→ **Try it**
For each line of the data below that holds "from", copy the line.

→ **Input data**
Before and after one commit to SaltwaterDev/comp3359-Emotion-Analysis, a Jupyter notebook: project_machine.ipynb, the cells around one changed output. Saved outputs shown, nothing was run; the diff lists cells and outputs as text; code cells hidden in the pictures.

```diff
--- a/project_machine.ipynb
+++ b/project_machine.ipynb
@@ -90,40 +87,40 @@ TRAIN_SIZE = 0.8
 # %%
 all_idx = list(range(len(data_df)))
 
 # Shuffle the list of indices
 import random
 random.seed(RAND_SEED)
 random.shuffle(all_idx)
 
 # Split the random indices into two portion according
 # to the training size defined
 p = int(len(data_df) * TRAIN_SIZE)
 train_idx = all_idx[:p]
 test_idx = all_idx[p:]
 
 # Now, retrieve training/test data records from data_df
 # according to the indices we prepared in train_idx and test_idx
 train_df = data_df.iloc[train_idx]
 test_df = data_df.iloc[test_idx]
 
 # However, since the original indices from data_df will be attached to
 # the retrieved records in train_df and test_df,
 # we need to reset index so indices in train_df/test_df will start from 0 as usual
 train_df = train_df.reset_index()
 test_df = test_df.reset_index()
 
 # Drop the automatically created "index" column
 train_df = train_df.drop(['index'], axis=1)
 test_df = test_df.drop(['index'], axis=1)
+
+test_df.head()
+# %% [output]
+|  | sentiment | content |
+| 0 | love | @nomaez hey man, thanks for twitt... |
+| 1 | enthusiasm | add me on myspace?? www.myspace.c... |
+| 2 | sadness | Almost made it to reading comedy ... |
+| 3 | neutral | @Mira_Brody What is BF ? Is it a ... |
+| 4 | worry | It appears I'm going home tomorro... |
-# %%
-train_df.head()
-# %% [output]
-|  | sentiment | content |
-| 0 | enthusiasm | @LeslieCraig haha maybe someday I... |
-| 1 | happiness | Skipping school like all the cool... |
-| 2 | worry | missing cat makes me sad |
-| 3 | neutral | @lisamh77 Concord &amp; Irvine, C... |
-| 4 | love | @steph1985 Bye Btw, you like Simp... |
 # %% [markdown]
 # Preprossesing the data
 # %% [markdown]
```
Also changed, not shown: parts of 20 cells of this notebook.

→ **Expected answer**
 # Now, retrieve training/test data records from data_df
 # However, since the original indices from data_df will be attached to
 # we need to reset index so indices in train_df/test_df will start from 0 as usual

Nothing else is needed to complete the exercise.